→ **Task item**
Lines with the word "ProjectDetail" in them must be copied from the records below.

---------- Supplied data

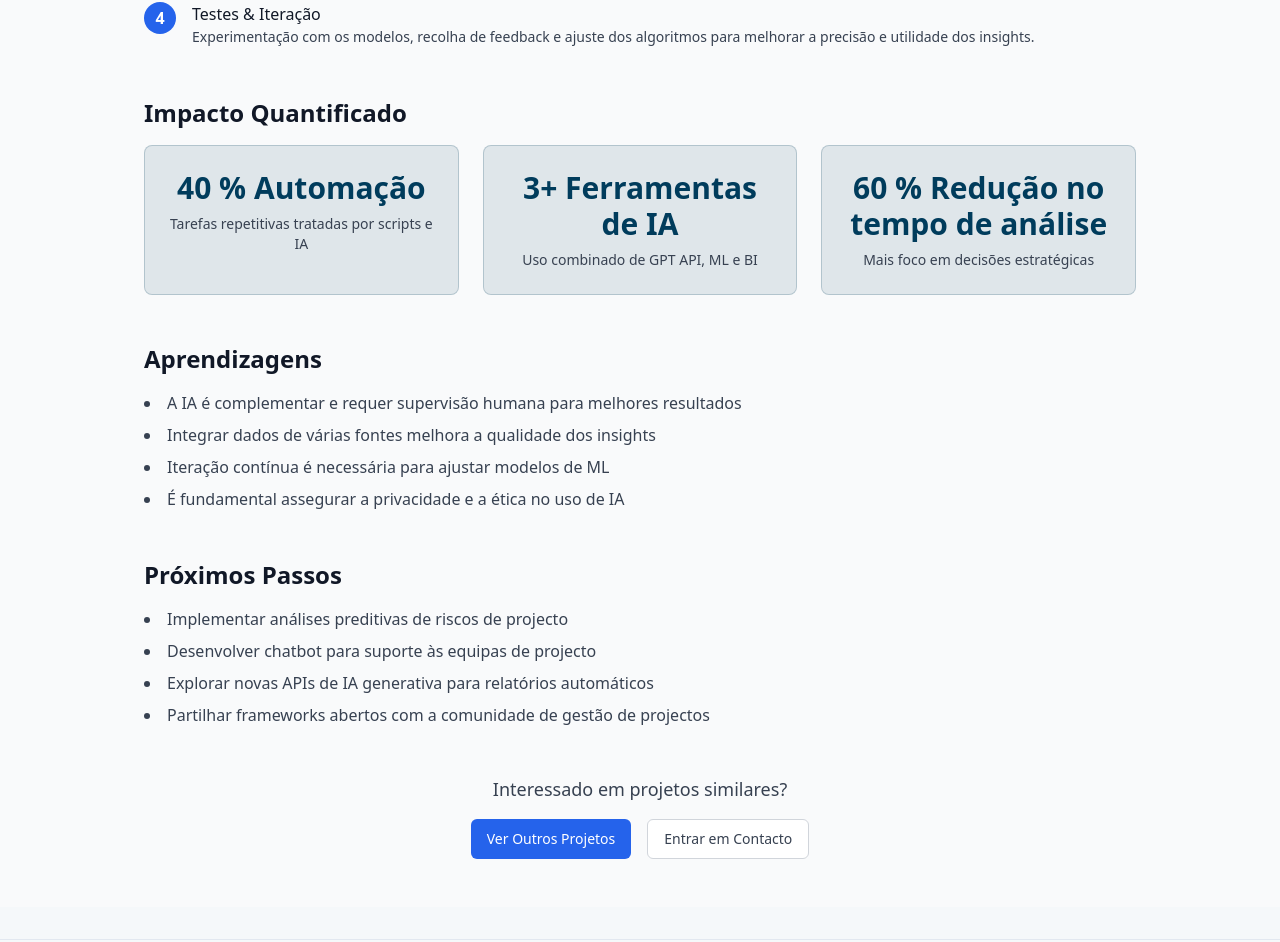
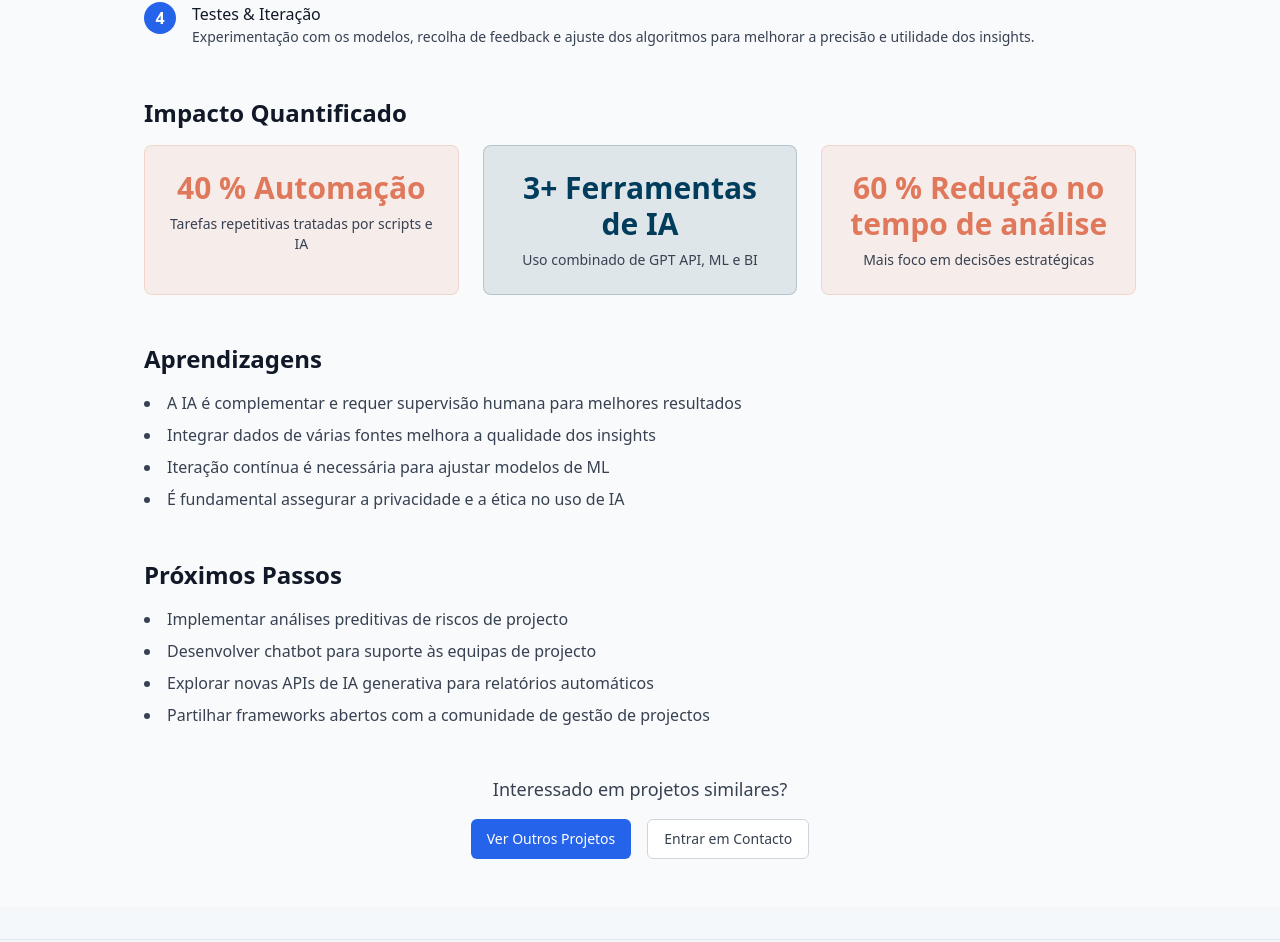
Before and after one commit to AlexandreLeonardo12/timeline-evolution, a React (Vite) app: page /projects/ai-assisted-pm in a window 1280 px wide. Shown: the part 1197-2139 px from the top of the page. Built offline with nearby package versions, Linux system fonts and the light colour scheme.

Commit message:
Style impact metrics with accent and primary colours according to palette

```diff
--- a/src/pages/ProjectDetail.tsx
+++ b/src/pages/ProjectDetail.tsx
@@ -232,9 +232,9 @@ const ProjectDetail = () => {
           <section className="space-y-4">
             <h2 className="text-2xl font-semibold text-gray-900 dark:text-gray-100">{t.impact}</h2>
             <div className="grid md:grid-cols-3 gap-6">
-              {/* Use a unified colour palette for impact metrics to match the overall theme */}
-              <div className="text-center p-6 rounded-lg bg-primary/10 dark:bg-primary/20 border border-primary/20 dark:border-primary/30 space-y-2">
-                <h3 className="text-3xl font-bold text-primary">
+              {/* Impact metrics use the site’s colour palette. The first card uses the accent colour, the second uses the primary colour and the third repeats the accent tone. */}
+              <div className="text-center p-6 rounded-lg bg-accent/10 dark:bg-accent/20 border border-accent/20 dark:border-accent/30 space-y-2">
+                <h3 className="text-3xl font-bold text-accent">
                   {project.impact.functionality.split(' – ')[0]}
                 </h3>
                 <p className="text-sm text-gray-700 dark:text-gray-300">
@@ -249,8 +249,8 @@ const ProjectDetail = () => {
                   {project.impact.agents.split(' – ').slice(1).join(' – ')}
                 </p>
               </div>
-              <div className="text-center p-6 rounded-lg bg-primary/10 dark:bg-primary/20 border border-primary/20 dark:border-primary/30 space-y-2">
-                <h3 className="text-3xl font-bold text-primary">
+              <div className="text-center p-6 rounded-lg bg-accent/10 dark:bg-accent/20 border border-accent/20 dark:border-accent/30 space-y-2">
+                <h3 className="text-3xl font-bold text-accent">
                   {project.impact.reduction.split(' – ')[0]}
                 </h3>
                 <p className="text-sm text-gray-700 dark:text-gray-300">
```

--------------------

→ **Solved problem**
--- a/src/pages/ProjectDetail.tsx
+++ b/src/pages/ProjectDetail.tsx
@@ -232,9 +232,9 @@ const ProjectDetail = () => {
@@ -249,8 +249,8 @@ const ProjectDetail = () => {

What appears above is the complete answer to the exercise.